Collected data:
● ● ● ● ●

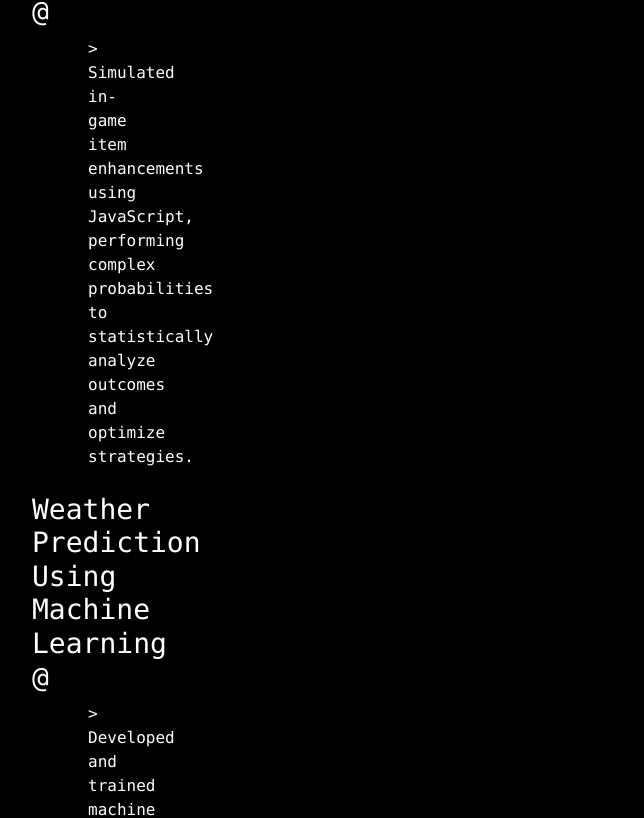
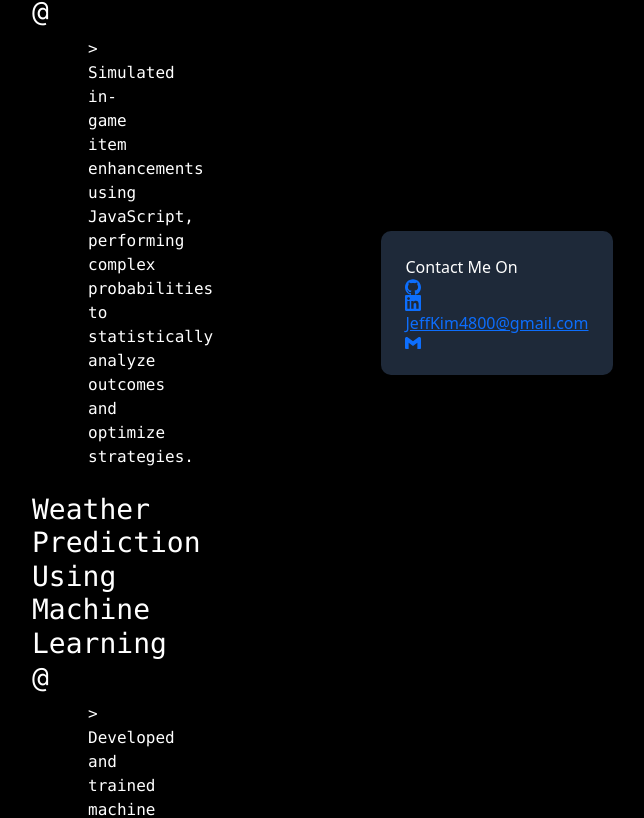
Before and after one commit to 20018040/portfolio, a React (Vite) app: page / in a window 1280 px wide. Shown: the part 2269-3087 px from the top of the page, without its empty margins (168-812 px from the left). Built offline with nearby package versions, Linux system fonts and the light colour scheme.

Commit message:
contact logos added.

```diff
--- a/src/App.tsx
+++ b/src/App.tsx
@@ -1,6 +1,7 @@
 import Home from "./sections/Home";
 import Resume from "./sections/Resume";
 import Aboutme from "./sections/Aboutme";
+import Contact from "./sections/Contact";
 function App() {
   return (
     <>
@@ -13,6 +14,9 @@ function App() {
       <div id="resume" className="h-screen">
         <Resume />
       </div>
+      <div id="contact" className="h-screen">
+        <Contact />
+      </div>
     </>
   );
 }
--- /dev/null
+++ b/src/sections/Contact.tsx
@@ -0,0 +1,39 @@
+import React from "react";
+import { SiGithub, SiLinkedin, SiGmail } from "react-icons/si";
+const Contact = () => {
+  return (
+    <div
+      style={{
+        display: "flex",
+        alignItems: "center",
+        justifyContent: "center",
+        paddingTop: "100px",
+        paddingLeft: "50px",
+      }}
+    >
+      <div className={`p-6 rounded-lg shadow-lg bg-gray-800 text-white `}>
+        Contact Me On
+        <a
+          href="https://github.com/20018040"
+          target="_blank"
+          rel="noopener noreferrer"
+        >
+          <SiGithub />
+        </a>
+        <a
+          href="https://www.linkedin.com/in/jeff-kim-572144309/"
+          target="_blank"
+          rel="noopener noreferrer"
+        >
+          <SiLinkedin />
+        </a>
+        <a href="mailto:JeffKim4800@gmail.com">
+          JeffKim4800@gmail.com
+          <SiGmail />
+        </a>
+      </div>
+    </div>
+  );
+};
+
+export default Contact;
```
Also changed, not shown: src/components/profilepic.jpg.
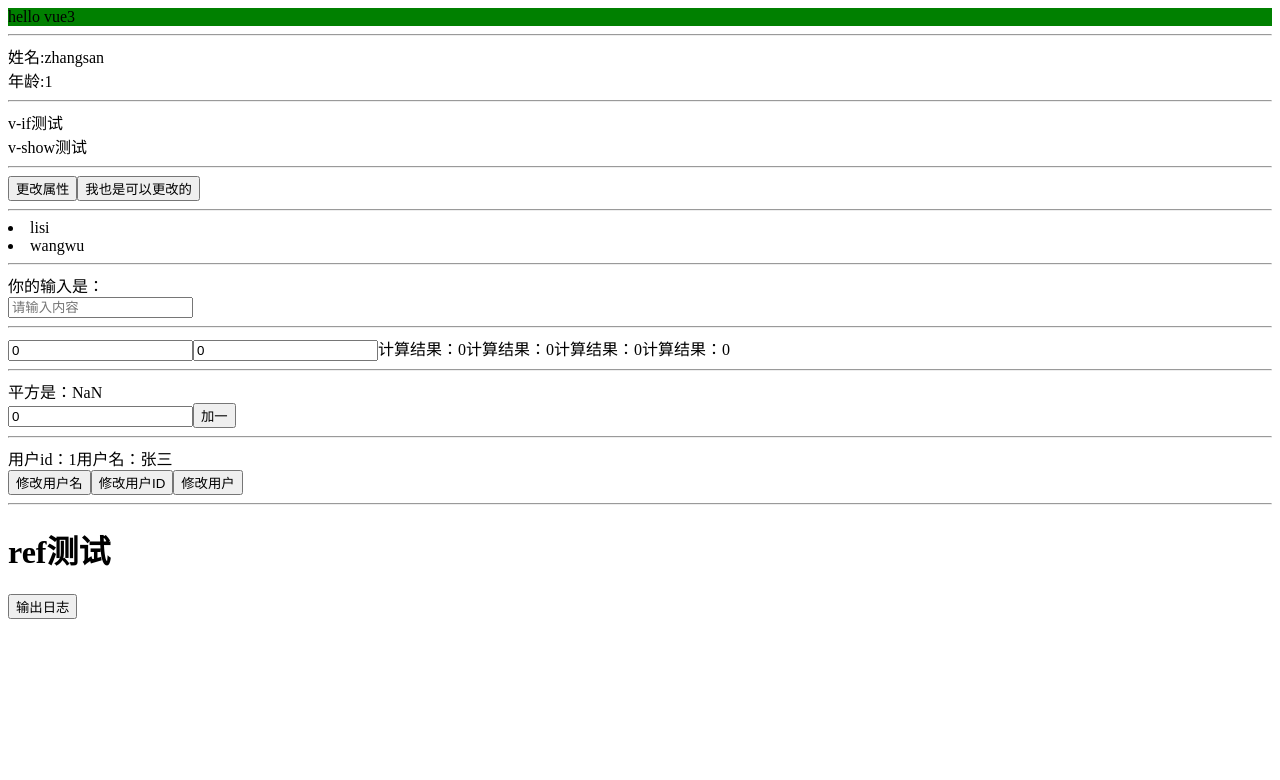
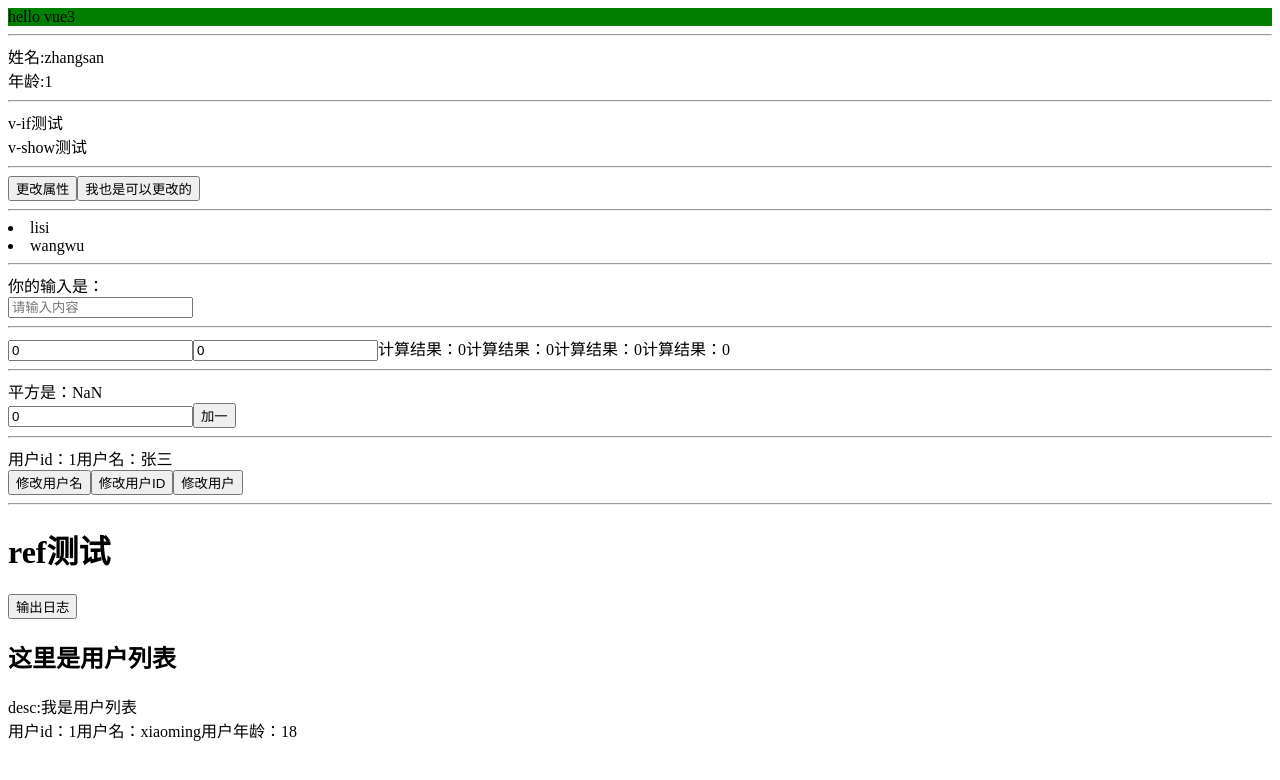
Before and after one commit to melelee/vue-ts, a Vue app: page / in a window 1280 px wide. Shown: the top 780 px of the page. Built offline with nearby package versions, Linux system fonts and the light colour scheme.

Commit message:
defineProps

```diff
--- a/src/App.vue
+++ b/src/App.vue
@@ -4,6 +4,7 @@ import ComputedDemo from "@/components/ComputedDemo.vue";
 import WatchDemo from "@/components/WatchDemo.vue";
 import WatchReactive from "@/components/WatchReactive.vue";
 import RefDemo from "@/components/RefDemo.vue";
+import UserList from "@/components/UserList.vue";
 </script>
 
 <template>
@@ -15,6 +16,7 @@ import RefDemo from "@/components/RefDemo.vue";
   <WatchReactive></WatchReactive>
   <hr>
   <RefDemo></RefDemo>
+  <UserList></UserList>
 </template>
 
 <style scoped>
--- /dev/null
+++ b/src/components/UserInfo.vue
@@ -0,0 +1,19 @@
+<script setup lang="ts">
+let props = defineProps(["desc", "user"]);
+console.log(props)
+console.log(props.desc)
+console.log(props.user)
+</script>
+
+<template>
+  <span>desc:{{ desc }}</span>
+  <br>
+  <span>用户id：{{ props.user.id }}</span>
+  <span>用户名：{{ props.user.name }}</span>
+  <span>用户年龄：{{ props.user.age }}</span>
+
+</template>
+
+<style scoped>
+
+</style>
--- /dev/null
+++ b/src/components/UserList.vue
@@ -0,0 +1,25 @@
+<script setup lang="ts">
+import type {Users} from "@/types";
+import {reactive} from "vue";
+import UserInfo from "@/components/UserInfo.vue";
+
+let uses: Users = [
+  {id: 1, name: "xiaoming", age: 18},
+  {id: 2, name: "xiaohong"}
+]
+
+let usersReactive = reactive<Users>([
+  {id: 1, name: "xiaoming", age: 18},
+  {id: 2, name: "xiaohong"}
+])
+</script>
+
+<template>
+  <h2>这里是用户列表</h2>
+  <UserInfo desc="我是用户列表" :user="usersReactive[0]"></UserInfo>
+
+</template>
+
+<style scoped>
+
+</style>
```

● ● ● ● ●

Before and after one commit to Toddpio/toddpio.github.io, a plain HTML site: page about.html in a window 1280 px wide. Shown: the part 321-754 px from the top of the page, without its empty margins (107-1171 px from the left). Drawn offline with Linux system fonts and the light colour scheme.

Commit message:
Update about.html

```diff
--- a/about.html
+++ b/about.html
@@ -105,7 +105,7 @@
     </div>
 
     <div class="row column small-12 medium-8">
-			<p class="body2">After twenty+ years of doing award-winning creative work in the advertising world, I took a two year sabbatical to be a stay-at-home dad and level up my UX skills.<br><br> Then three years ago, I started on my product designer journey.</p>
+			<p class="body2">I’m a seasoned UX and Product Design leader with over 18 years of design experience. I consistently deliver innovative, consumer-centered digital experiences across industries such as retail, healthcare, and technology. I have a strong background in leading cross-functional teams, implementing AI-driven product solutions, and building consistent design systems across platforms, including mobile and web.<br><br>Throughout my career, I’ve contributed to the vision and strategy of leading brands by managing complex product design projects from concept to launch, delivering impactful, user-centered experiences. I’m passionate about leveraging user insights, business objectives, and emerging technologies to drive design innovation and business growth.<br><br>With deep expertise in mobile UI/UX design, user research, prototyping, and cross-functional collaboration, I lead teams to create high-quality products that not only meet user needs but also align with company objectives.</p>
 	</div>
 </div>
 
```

● ● ● ● ●

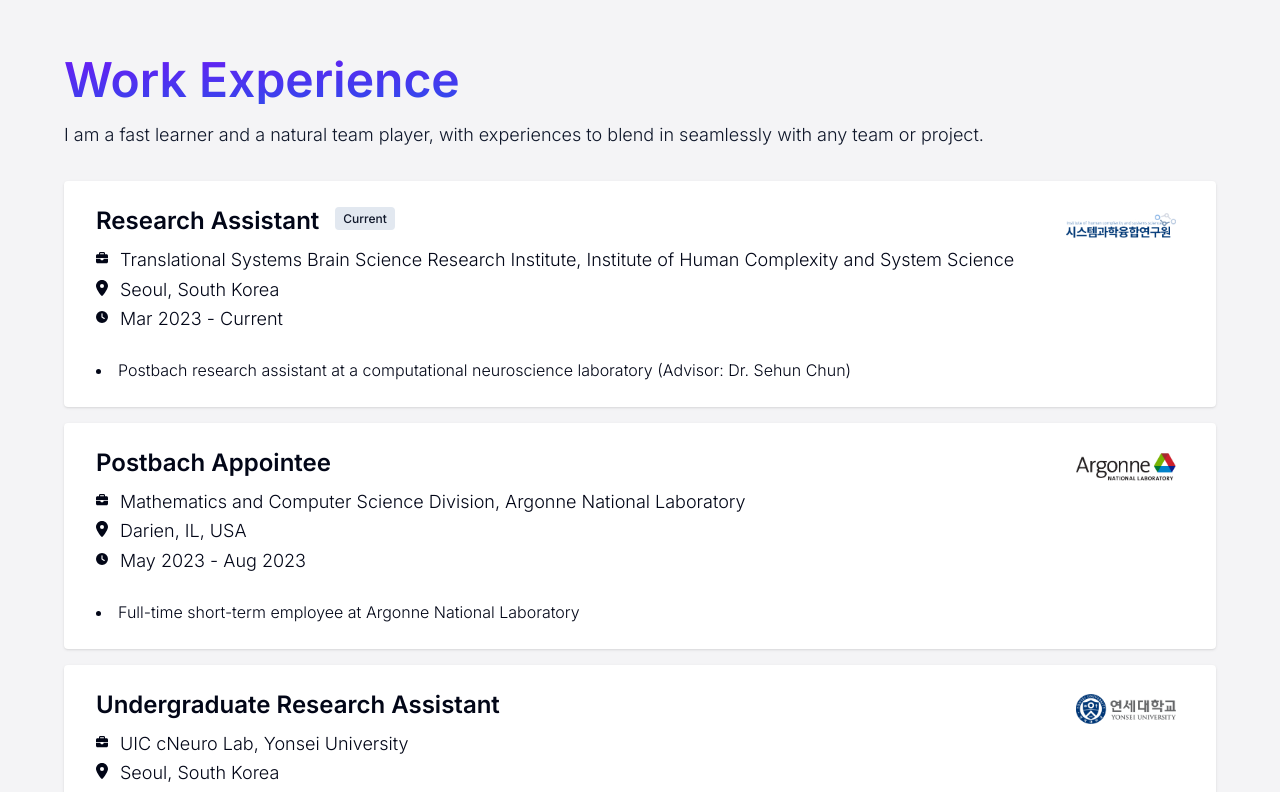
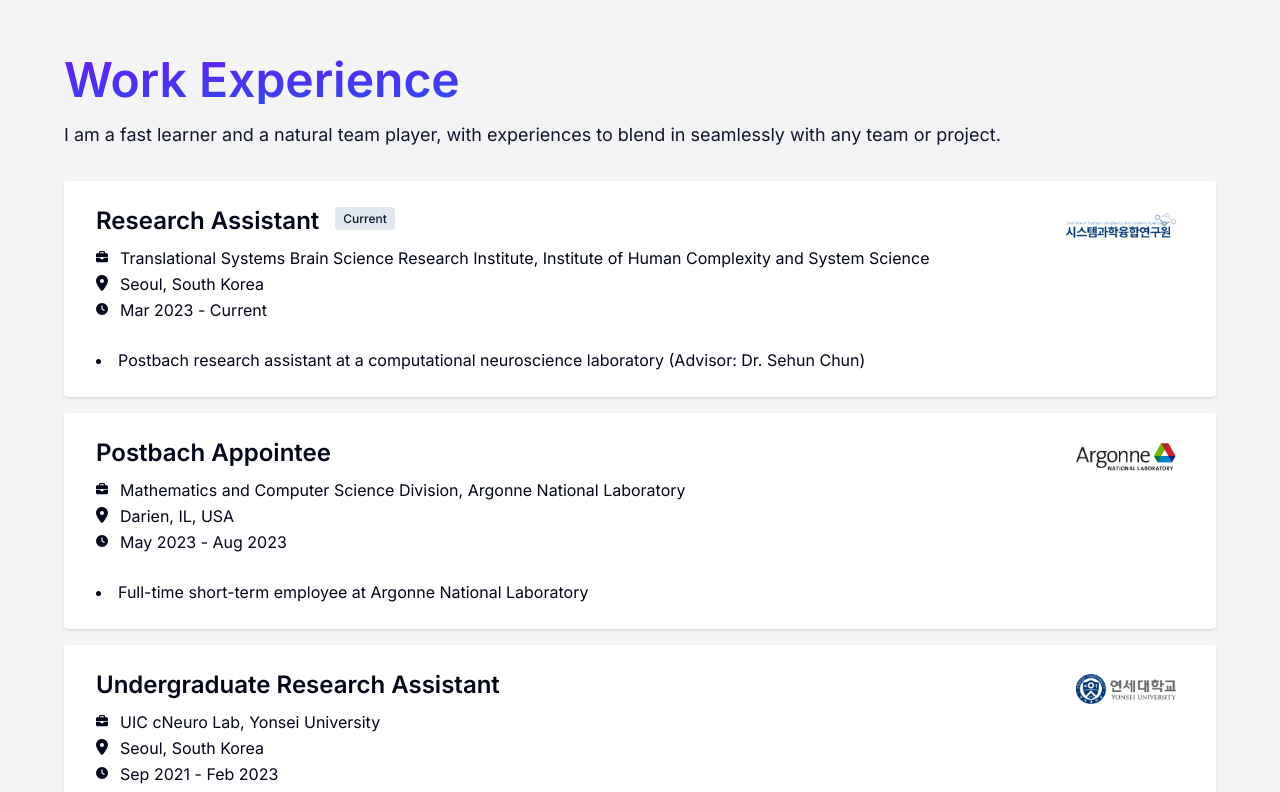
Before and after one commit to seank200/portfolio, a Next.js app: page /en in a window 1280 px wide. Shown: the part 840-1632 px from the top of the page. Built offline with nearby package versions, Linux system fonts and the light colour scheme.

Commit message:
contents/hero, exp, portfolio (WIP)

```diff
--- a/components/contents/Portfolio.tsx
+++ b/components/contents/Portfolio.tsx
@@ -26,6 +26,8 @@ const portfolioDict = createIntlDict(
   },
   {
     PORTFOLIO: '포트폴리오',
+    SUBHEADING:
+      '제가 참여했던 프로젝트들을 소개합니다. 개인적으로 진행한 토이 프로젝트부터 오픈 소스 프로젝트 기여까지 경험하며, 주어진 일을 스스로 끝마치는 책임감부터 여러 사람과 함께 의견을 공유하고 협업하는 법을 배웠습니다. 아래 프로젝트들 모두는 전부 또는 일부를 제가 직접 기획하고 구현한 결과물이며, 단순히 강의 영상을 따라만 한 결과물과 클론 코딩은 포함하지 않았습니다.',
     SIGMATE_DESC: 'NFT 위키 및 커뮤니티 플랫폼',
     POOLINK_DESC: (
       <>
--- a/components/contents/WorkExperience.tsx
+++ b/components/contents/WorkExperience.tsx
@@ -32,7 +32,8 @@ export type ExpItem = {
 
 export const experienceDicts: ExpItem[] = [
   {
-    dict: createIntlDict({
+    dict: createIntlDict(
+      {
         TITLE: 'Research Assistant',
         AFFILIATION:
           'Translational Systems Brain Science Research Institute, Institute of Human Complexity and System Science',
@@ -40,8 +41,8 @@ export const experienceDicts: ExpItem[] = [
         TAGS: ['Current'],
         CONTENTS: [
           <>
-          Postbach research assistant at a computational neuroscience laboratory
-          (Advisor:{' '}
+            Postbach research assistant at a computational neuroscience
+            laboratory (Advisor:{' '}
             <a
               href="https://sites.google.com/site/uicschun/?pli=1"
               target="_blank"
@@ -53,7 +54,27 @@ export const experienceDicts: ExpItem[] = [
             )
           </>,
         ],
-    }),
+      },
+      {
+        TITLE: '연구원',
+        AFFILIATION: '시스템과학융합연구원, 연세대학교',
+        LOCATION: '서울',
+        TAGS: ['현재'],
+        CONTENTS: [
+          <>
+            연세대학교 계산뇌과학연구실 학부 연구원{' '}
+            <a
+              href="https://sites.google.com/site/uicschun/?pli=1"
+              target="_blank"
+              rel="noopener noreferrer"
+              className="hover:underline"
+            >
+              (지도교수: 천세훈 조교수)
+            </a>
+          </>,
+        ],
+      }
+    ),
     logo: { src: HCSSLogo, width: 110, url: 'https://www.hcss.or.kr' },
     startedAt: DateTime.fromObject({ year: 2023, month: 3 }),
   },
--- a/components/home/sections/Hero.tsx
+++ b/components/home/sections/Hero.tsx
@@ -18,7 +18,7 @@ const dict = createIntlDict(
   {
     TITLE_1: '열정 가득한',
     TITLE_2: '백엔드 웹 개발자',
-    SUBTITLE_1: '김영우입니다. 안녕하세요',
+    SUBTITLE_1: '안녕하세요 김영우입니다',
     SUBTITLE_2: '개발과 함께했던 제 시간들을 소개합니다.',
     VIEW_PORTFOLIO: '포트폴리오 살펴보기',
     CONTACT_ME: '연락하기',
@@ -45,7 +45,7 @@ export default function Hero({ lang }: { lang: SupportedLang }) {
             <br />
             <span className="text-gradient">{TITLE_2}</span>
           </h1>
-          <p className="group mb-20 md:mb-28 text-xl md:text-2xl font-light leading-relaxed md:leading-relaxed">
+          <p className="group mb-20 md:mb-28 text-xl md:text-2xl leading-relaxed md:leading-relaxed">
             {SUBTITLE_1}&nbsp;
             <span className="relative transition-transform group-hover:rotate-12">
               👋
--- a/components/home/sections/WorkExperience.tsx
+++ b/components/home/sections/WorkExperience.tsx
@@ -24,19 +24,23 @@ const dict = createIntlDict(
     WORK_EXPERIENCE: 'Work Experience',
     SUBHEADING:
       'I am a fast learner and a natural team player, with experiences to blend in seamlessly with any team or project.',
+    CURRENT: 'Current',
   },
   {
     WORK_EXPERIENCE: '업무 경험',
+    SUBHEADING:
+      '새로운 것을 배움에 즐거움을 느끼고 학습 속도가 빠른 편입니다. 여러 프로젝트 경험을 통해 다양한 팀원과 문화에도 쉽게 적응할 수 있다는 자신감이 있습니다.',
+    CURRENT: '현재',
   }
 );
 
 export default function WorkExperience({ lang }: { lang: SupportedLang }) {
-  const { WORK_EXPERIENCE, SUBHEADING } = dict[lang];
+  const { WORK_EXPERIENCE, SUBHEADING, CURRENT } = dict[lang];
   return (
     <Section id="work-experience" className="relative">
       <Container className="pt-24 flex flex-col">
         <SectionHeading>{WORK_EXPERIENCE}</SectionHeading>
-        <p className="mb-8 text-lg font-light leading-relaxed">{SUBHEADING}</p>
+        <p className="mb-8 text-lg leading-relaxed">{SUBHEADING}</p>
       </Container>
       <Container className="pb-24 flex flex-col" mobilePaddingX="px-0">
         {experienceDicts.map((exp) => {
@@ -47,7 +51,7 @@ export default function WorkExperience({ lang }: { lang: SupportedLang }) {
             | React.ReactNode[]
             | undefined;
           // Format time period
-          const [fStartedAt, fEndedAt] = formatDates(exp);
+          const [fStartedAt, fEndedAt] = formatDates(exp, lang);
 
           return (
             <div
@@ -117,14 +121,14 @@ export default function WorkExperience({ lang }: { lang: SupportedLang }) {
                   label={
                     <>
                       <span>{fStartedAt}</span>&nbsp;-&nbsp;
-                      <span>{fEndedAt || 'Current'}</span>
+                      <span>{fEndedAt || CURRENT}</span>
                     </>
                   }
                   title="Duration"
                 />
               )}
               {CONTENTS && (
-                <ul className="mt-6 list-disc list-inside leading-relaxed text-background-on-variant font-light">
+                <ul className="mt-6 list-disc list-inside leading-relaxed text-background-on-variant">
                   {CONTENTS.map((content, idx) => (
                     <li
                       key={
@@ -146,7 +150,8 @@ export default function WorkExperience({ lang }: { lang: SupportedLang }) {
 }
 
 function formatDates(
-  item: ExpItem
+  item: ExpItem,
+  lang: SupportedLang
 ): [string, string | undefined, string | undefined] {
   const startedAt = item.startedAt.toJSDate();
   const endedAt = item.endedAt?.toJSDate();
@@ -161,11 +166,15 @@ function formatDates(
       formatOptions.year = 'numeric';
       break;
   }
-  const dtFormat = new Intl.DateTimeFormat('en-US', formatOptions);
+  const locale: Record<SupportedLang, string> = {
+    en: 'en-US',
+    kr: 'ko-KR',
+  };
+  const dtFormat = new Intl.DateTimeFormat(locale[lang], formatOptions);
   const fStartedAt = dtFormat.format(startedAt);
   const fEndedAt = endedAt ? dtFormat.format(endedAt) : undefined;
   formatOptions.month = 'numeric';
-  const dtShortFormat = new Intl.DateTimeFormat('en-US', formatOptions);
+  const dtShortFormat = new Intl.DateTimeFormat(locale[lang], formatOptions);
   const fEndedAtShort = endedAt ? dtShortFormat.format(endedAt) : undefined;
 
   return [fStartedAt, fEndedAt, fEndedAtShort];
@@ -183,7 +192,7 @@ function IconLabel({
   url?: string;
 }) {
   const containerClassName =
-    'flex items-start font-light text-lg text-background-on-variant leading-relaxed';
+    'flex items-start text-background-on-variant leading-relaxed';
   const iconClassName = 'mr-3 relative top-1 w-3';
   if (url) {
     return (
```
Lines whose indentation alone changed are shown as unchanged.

● ● ● ● ●

*DESCRIPTION OF THE TASK:*
What is the number of lines in the records that contain "span"? Answer with it alone.

*FINISHED TASK:*
9